►

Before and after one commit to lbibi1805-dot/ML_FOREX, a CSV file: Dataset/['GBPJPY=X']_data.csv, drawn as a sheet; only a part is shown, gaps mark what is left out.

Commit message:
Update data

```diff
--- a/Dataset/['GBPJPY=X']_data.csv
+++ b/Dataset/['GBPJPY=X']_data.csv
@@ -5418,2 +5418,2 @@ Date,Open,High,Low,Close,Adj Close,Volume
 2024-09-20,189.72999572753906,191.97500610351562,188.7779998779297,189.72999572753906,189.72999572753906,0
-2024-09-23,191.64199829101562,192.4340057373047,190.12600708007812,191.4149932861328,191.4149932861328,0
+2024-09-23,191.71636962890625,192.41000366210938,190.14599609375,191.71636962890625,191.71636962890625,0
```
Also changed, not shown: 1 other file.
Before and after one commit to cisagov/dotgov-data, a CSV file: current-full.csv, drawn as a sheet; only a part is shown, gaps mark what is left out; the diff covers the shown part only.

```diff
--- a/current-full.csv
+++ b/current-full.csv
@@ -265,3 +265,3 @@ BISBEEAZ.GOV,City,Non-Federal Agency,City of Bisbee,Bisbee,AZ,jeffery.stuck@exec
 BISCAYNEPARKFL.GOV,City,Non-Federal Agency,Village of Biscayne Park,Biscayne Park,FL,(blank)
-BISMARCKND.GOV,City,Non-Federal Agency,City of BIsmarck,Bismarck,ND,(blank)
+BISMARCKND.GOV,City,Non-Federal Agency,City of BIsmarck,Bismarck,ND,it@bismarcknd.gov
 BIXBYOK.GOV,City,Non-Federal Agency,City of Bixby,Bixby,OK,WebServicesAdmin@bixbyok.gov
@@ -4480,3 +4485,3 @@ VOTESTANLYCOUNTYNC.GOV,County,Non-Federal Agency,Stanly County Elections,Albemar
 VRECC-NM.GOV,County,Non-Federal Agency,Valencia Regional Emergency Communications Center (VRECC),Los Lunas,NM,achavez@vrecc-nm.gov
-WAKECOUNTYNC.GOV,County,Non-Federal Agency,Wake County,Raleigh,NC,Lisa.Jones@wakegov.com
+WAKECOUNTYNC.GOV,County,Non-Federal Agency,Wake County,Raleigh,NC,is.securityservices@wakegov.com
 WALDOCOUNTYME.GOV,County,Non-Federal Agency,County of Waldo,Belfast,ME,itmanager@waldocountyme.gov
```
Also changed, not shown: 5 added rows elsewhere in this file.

◄

_What is needed_
Write the entries above out again. Match them exactly.

_Exercise output_
Before and after one commit to lbibi1805-dot/ML_FOREX, a CSV file: Dataset/['GBPJPY=X']_data.csv, drawn as a sheet; only a part is shown, gaps mark what is left out.

Commit message:
Update data

```diff
--- a/Dataset/['GBPJPY=X']_data.csv
+++ b/Dataset/['GBPJPY=X']_data.csv
@@ -5418,2 +5418,2 @@ Date,Open,High,Low,Close,Adj Close,Volume
 2024-09-20,189.72999572753906,191.97500610351562,188.7779998779297,189.72999572753906,189.72999572753906,0
-2024-09-23,191.64199829101562,192.4340057373047,190.12600708007812,191.4149932861328,191.4149932861328,0
+2024-09-23,191.71636962890625,192.41000366210938,190.14599609375,191.71636962890625,191.71636962890625,0
```
Also changed, not shown: 1 other file.
Before and after one commit to cisagov/dotgov-data, a CSV file: current-full.csv, drawn as a sheet; only a part is shown, gaps mark what is left out; the diff covers the shown part only.

```diff
--- a/current-full.csv
+++ b/current-full.csv
@@ -265,3 +265,3 @@ BISBEEAZ.GOV,City,Non-Federal Agency,City of Bisbee,Bisbee,AZ,jeffery.stuck@exec
 BISCAYNEPARKFL.GOV,City,Non-Federal Agency,Village of Biscayne Park,Biscayne Park,FL,(blank)
-BISMARCKND.GOV,City,Non-Federal Agency,City of BIsmarck,Bismarck,ND,(blank)
+BISMARCKND.GOV,City,Non-Federal Agency,City of BIsmarck,Bismarck,ND,it@bismarcknd.gov
 BIXBYOK.GOV,City,Non-Federal Agency,City of Bixby,Bixby,OK,WebServicesAdmin@bixbyok.gov
@@ -4480,3 +4485,3 @@ VOTESTANLYCOUNTYNC.GOV,County,Non-Federal Agency,Stanly County Elections,Albemar
 VRECC-NM.GOV,County,Non-Federal Agency,Valencia Regional Emergency Communications Center (VRECC),Los Lunas,NM,achavez@vrecc-nm.gov
-WAKECOUNTYNC.GOV,County,Non-Federal Agency,Wake County,Raleigh,NC,Lisa.Jones@wakegov.com
+WAKECOUNTYNC.GOV,County,Non-Federal Agency,Wake County,Raleigh,NC,is.securityservices@wakegov.com
 WALDOCOUNTYME.GOV,County,Non-Federal Agency,County of Waldo,Belfast,ME,itmanager@waldocountyme.gov
```
Also changed, not shown: 5 added rows elsewhere in this file.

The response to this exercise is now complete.